- Problem requirements:
Go through the material under this sentence. Return every line holding "appx".

- Dataset entries:
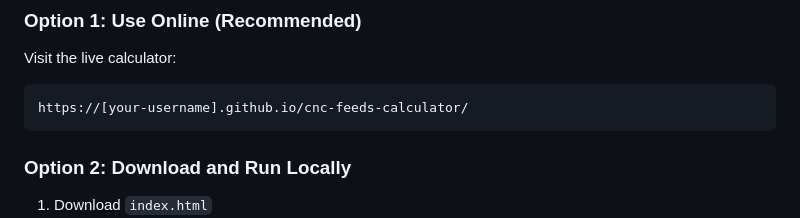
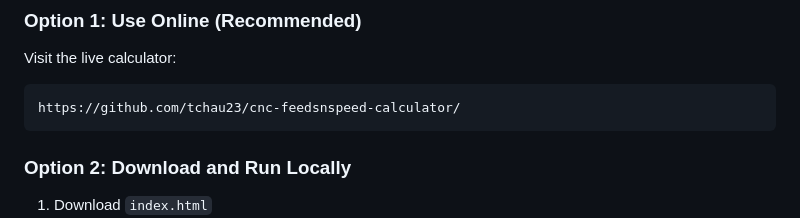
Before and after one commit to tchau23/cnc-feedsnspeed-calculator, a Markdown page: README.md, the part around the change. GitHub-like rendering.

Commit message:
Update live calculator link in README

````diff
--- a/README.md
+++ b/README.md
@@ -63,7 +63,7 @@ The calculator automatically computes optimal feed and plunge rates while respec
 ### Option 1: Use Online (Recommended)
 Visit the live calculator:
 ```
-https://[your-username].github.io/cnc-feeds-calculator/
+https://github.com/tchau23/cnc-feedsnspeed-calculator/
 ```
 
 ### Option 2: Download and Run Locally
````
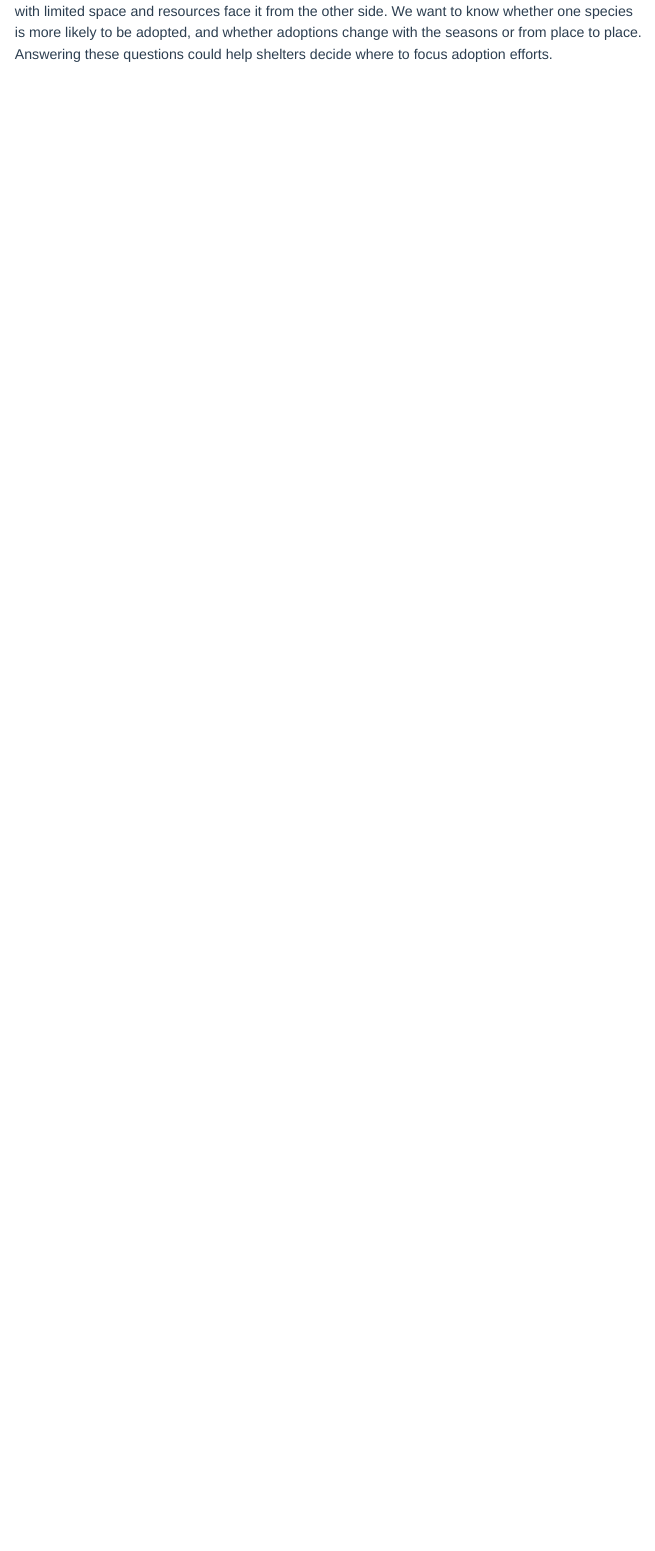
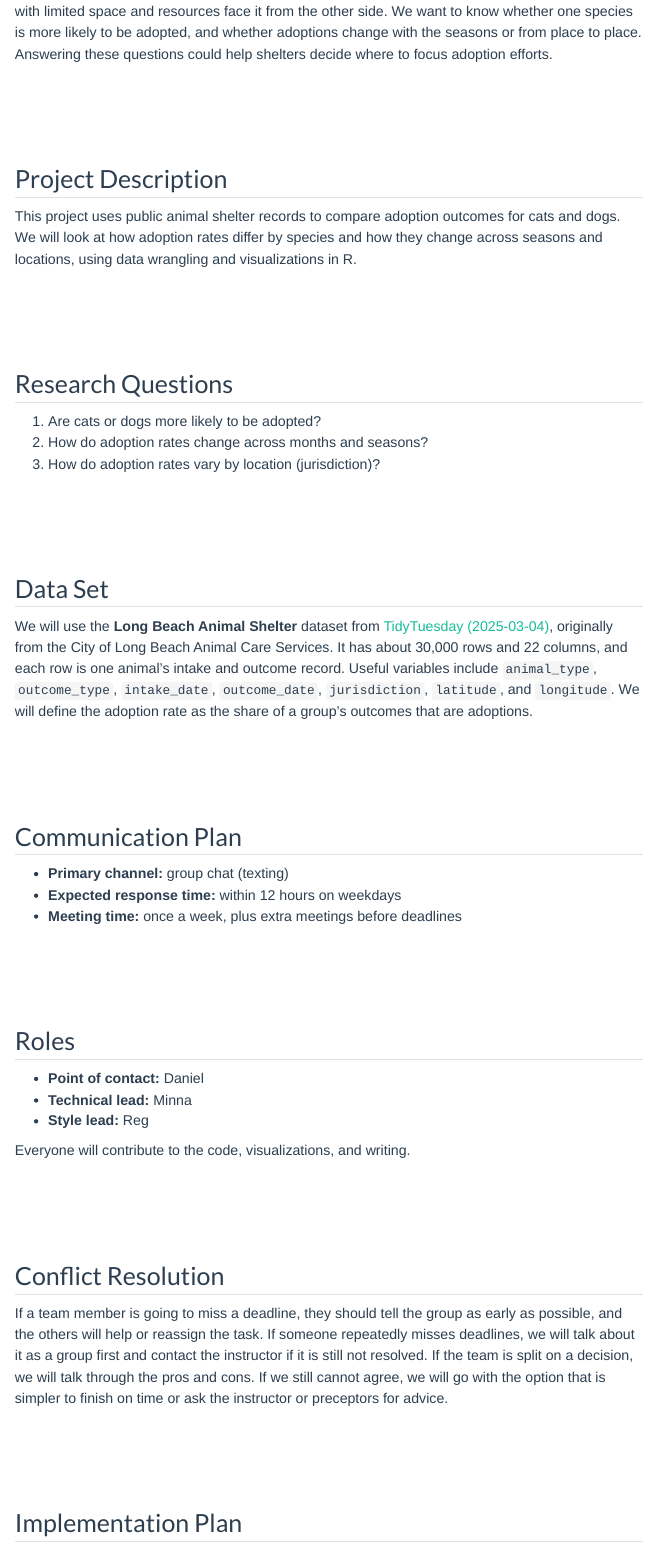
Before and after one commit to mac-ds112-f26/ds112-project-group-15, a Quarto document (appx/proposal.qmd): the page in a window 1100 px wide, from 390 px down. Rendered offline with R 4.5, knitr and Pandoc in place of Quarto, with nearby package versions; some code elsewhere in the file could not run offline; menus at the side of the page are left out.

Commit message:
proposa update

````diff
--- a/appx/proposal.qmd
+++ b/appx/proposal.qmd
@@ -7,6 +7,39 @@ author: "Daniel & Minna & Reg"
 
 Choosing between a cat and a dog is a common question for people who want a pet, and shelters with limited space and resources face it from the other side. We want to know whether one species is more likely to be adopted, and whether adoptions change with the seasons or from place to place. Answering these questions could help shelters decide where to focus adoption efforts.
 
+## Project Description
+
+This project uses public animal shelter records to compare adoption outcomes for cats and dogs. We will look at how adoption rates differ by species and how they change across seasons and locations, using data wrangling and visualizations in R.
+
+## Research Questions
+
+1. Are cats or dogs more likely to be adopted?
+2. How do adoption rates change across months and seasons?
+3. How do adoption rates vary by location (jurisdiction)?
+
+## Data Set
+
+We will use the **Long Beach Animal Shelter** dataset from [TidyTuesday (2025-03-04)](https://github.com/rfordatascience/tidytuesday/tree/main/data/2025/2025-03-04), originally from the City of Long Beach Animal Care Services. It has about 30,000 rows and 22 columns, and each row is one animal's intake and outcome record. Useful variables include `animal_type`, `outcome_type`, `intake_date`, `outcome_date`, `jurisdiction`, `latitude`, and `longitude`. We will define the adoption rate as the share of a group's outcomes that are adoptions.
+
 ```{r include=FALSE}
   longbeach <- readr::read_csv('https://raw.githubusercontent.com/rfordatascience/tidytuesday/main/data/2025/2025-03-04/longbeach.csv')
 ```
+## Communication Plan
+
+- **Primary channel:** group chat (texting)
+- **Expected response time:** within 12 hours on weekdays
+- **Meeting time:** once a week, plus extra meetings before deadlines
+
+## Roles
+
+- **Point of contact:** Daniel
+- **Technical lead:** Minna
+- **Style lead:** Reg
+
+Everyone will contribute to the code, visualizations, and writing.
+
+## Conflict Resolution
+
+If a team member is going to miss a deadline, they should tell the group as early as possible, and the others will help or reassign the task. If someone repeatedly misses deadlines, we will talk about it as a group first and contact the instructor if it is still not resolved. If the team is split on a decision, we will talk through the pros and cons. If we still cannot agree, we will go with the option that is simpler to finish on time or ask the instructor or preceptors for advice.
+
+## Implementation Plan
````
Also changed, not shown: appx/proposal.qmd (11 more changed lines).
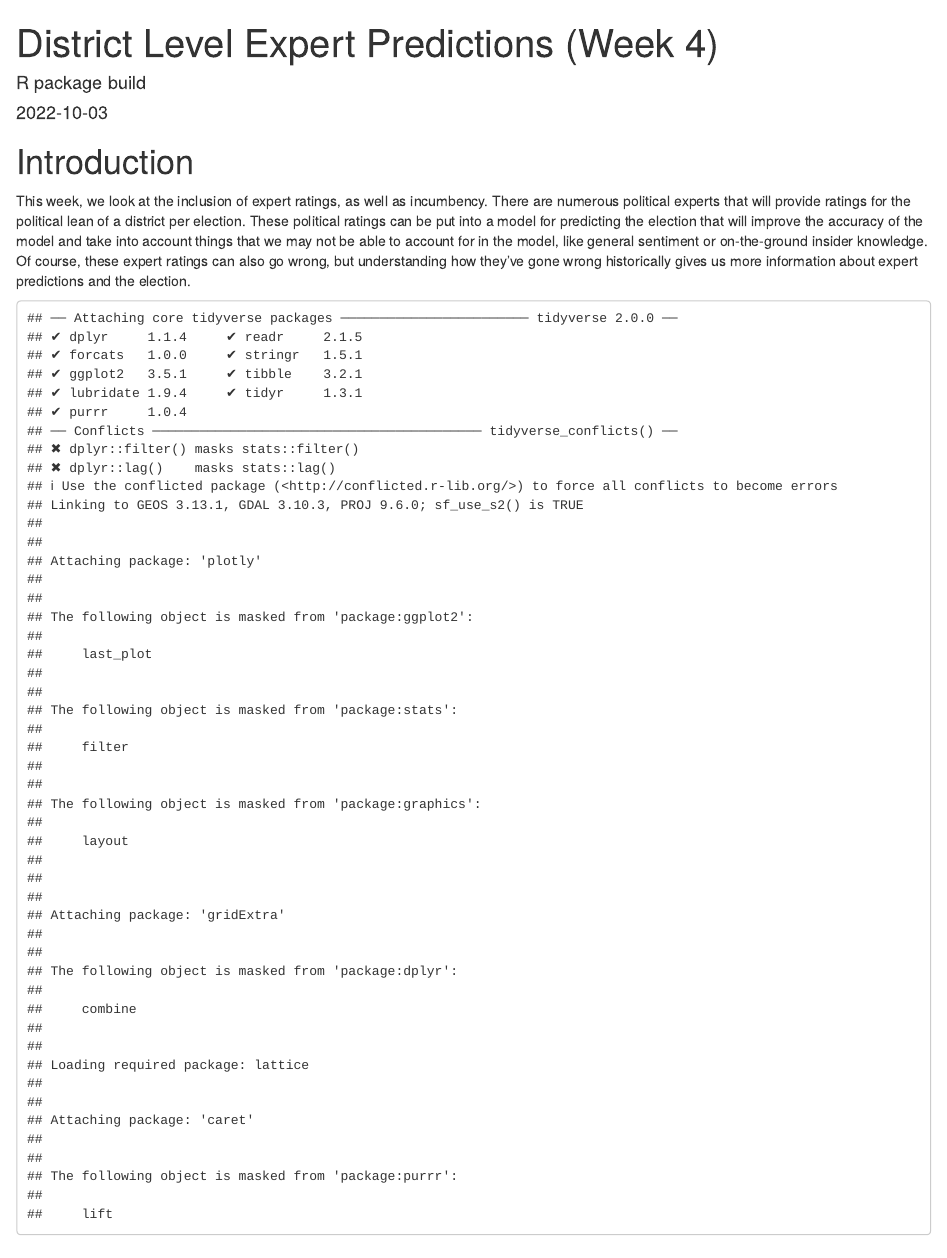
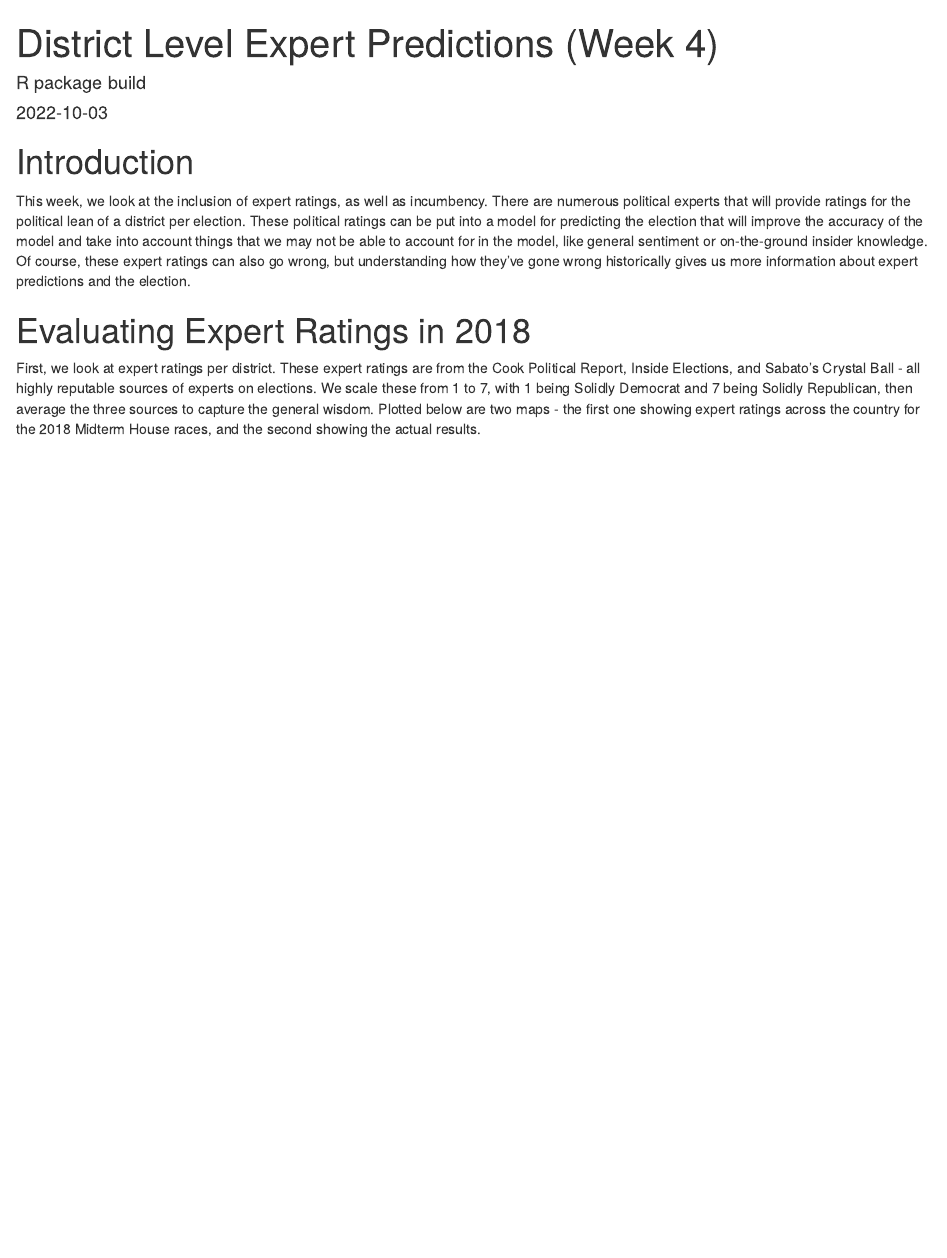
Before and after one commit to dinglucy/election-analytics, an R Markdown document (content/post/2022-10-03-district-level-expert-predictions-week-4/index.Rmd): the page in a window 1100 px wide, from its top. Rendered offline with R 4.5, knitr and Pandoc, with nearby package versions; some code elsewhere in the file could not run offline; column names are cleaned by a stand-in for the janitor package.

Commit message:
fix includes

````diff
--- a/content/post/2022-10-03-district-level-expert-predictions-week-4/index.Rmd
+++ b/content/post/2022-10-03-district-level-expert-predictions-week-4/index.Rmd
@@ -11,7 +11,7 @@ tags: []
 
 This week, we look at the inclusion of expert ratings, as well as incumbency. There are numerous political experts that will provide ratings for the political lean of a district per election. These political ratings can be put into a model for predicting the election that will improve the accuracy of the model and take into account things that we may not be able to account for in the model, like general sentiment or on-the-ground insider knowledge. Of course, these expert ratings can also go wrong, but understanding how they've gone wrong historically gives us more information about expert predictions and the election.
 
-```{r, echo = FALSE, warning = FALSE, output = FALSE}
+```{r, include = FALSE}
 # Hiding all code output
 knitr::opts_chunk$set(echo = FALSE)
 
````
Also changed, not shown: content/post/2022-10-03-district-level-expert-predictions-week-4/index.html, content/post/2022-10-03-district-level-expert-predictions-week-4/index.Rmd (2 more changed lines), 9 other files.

- Solution to this task:
Before and after one commit to mac-ds112-f26/ds112-project-group-15, a Quarto document (appx/proposal.qmd): the page in a window 1100 px wide, from 390 px down. Rendered offline with R 4.5, knitr and Pandoc in place of Quarto, with nearby package versions; some code elsewhere in the file could not run offline; menus at the side of the page are left out.
--- a/appx/proposal.qmd
+++ b/appx/proposal.qmd
Also changed, not shown: appx/proposal.qmd (11 more changed lines).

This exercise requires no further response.